WHAT THIS TASK INVOLVES ::
Find the string "Parameter" in the material. Copy every line that has it.
____
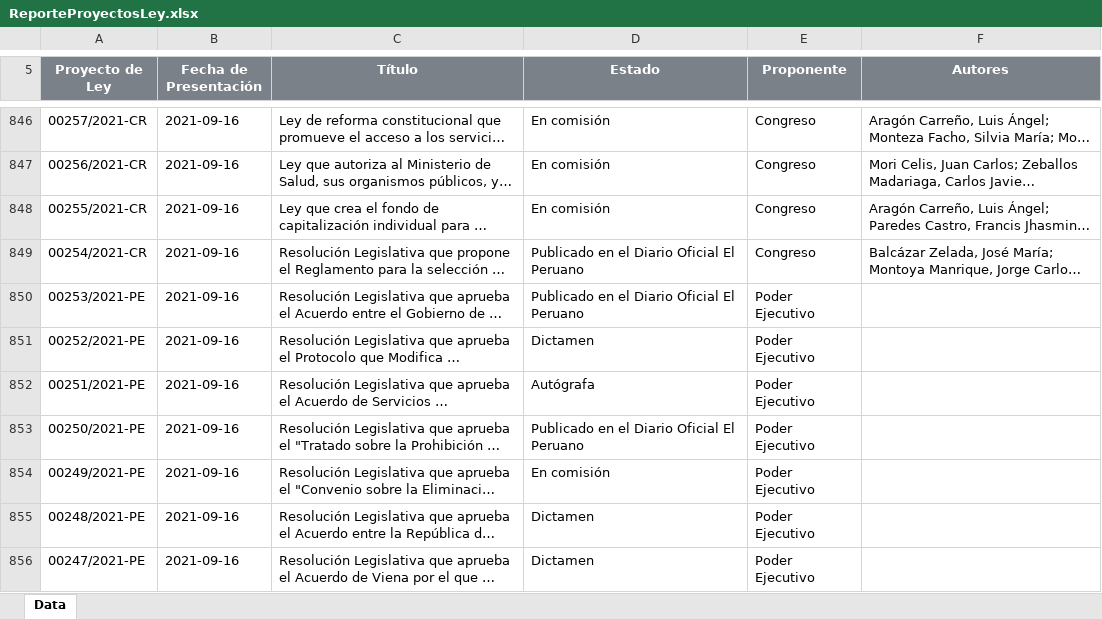
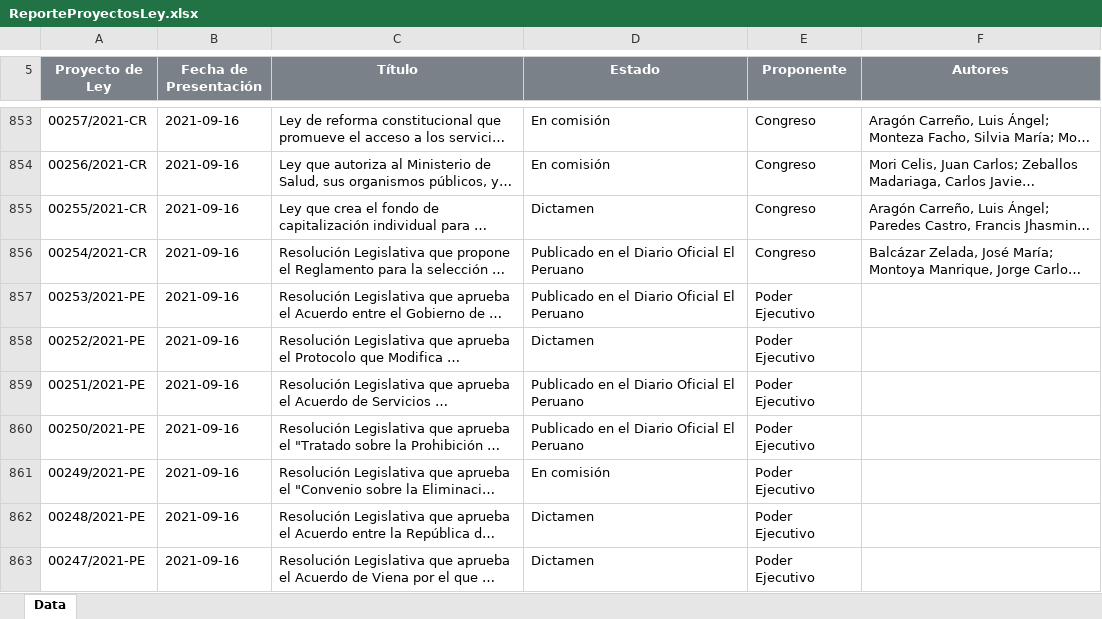
Before and after one commit to CesarAHN/congreso-peru-proyectos-de-ley, an Excel workbook: ReporteProyectosLey.xlsx, sheet Data, drawn as a sheet; only a part is shown, gaps mark what is left out; long unchanged cells end in …; values as stored, in another font and other column widths than the file's, no borders; charts and pictures not drawn; addresses are those after the commit; the diff covers the shown part only; the diff names each change by its address in the sheet, - before the commit and + after, or states it on an @@ line.

Commit message:
Fecha 06-01-2022

```diff
--- a/ReporteProyectosLey.xlsx (sheet Data)
+++ b/ReporteProyectosLey.xlsx (sheet Data)
-D855 (Estado): En comisión
+D855 (Estado): Dictamen
-D859 (Estado): Autógrafa
+D859 (Estado): Publicado en el Diario Oficial El Peruano
```
Also changed, not shown: 7 added rows and 36 edited cells elsewhere in this sheet, 18 other files.
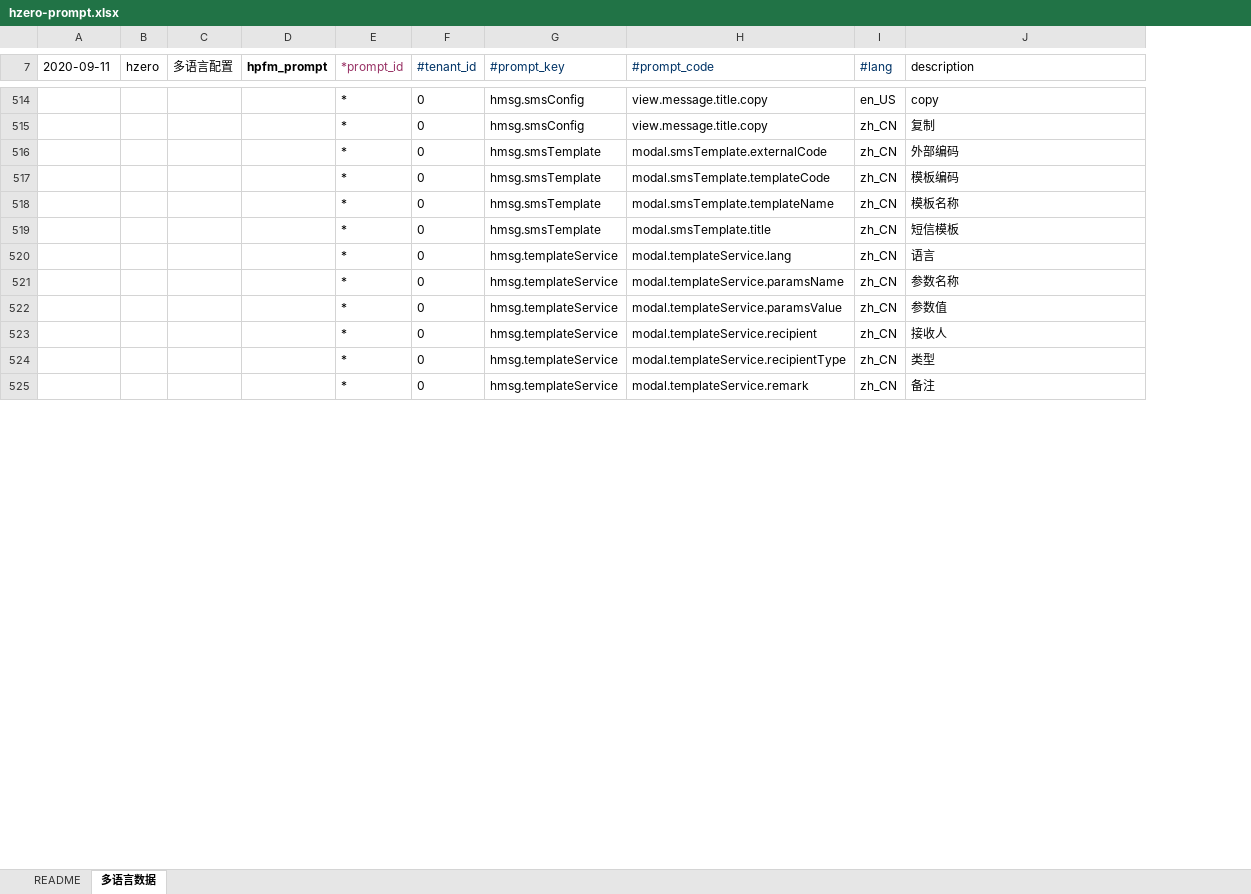
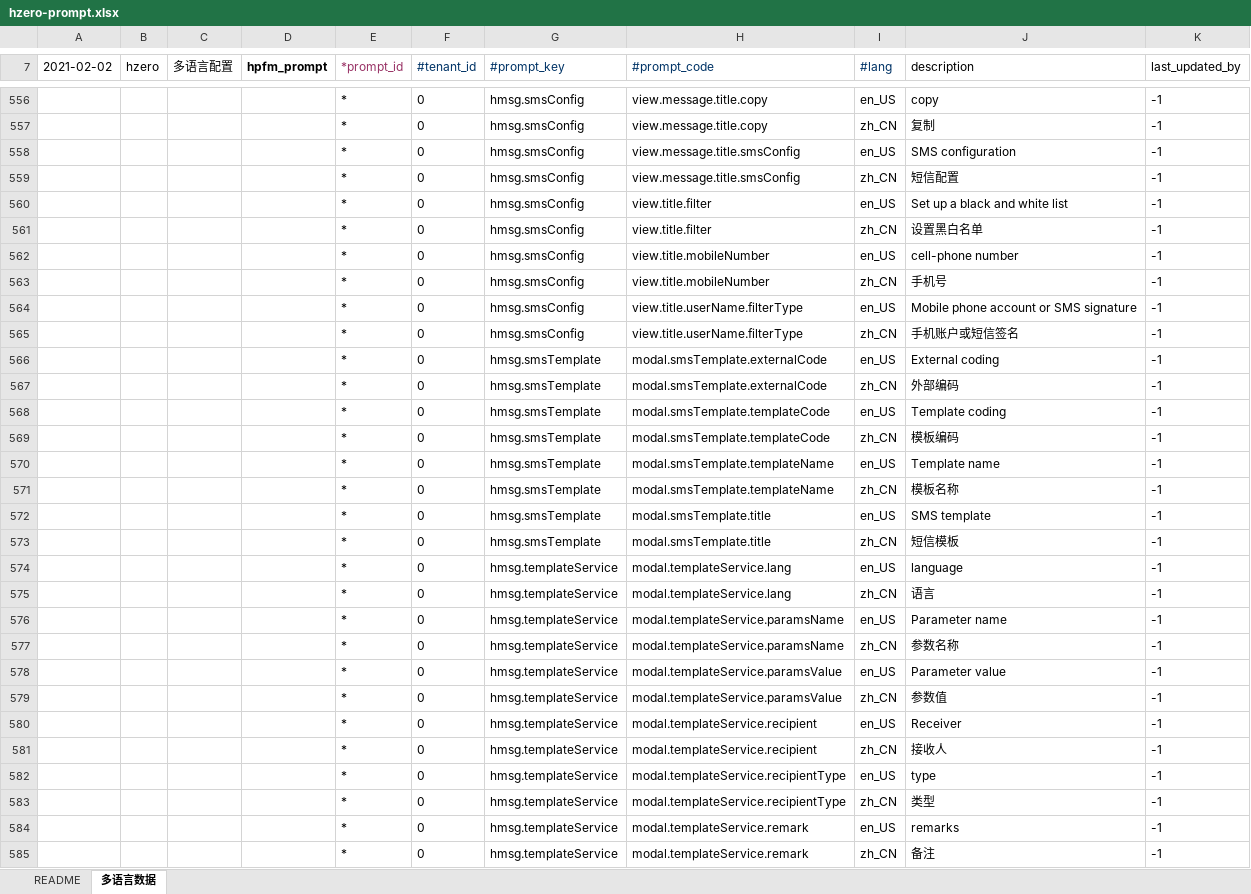
Before and after one commit to open-hand/choerodon-message, an Excel workbook: src/main/resources/script/db/init-data/hzero_message/hzero_platform/hzero-prompt.xlsx, sheet 多语言数据, drawn as a sheet; only a part is shown, gaps mark what is left out; values as stored, in another font and other column widths than the file's, no borders; the diff covers the shown part only; the diff names each change by its address in the sheet, - before the commit and + after, or states it on an @@ line.

```diff
--- a/src/main/resources/script/db/init-data/hzero_message/hzero_platform/hzero-prompt.xlsx (sheet 多语言数据)
+++ b/src/main/resources/script/db/init-data/hzero_message/hzero_platform/hzero-prompt.xlsx (sheet 多语言数据)
+column K (last_updated_by), rows 556-557: -1 | -1; row 567: -1; row 569: -1; row 571: -1; row 573: -1; row 575: -1; row 577: -1; row 579: -1; row 581: -1; row 583: -1; row 585: -1
-A7: 2020-09-11
+A7: 2021-02-02
+row 558:  |  |  |  | * | 0 | hmsg.smsConfig | view.message.title.smsConfig | en_US | SMS configuration | -1
+row 559:  |  |  |  | * | 0 | hmsg.smsConfig | view.message.title.smsConfig | zh_CN | 短信配置 | -1
+row 560:  |  |  |  | * | 0 | hmsg.smsConfig | view.title.filter | en_US | Set up a black and white list | -1
+row 561:  |  |  |  | * | 0 | hmsg.smsConfig | view.title.filter | zh_CN | 设置黑白名单 | -1
+row 562:  |  |  |  | * | 0 | hmsg.smsConfig | view.title.mobileNumber | en_US | cell-phone number | -1
+row 563:  |  |  |  | * | 0 | hmsg.smsConfig | view.title.mobileNumber | zh_CN | 手机号 | -1
+row 564:  |  |  |  | * | 0 | hmsg.smsConfig | view.title.userName.filterType | en_US | Mobile phone account or SMS signature | -1
+row 565:  |  |  |  | * | 0 | hmsg.smsConfig | view.title.userName.filterType | zh_CN | 手机账户或短信签名 | -1
+row 566:  |  |  |  | * | 0 | hmsg.smsTemplate | modal.smsTemplate.externalCode | en_US | External coding | -1
+row 568:  |  |  |  | * | 0 | hmsg.smsTemplate | modal.smsTemplate.templateCode | en_US | Template coding | -1
+row 570:  |  |  |  | * | 0 | hmsg.smsTemplate | modal.smsTemplate.templateName | en_US | Template name | -1
+row 572:  |  |  |  | * | 0 | hmsg.smsTemplate | modal.smsTemplate.title | en_US | SMS template | -1
+row 574:  |  |  |  | * | 0 | hmsg.templateService | modal.templateService.lang | en_US | language | -1
+row 576:  |  |  |  | * | 0 | hmsg.templateService | modal.templateService.paramsName | en_US | Parameter name | -1
+row 578:  |  |  |  | * | 0 | hmsg.templateService | modal.templateService.paramsValue | en_US | Parameter value | -1
+row 580:  |  |  |  | * | 0 | hmsg.templateService | modal.templateService.recipient | en_US | Receiver | -1
+row 582:  |  |  |  | * | 0 | hmsg.templateService | modal.templateService.recipientType | en_US | type | -1
+row 584:  |  |  |  | * | 0 | hmsg.templateService | modal.templateService.remark | en_US | remarks | -1
```
Also changed, not shown: 67 added rows and 77 edited cells elsewhere in this sheet, src/main/resources/script/db/init-data/hzero_message/hzero_platform/hzero-iam-menu.xlsx, src/main/resources/script/db/init-data/hzero_message/hzero_platform/hzero-platform-form.xlsx, 3 other files.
____
WRITTEN ANSWER ::
+row 576:  |  |  |  | * | 0 | hmsg.templateService | modal.templateService.paramsName | en_US | Parameter name | -1
+row 578:  |  |  |  | * | 0 | hmsg.templateService | modal.templateService.paramsValue | en_US | Parameter value | -1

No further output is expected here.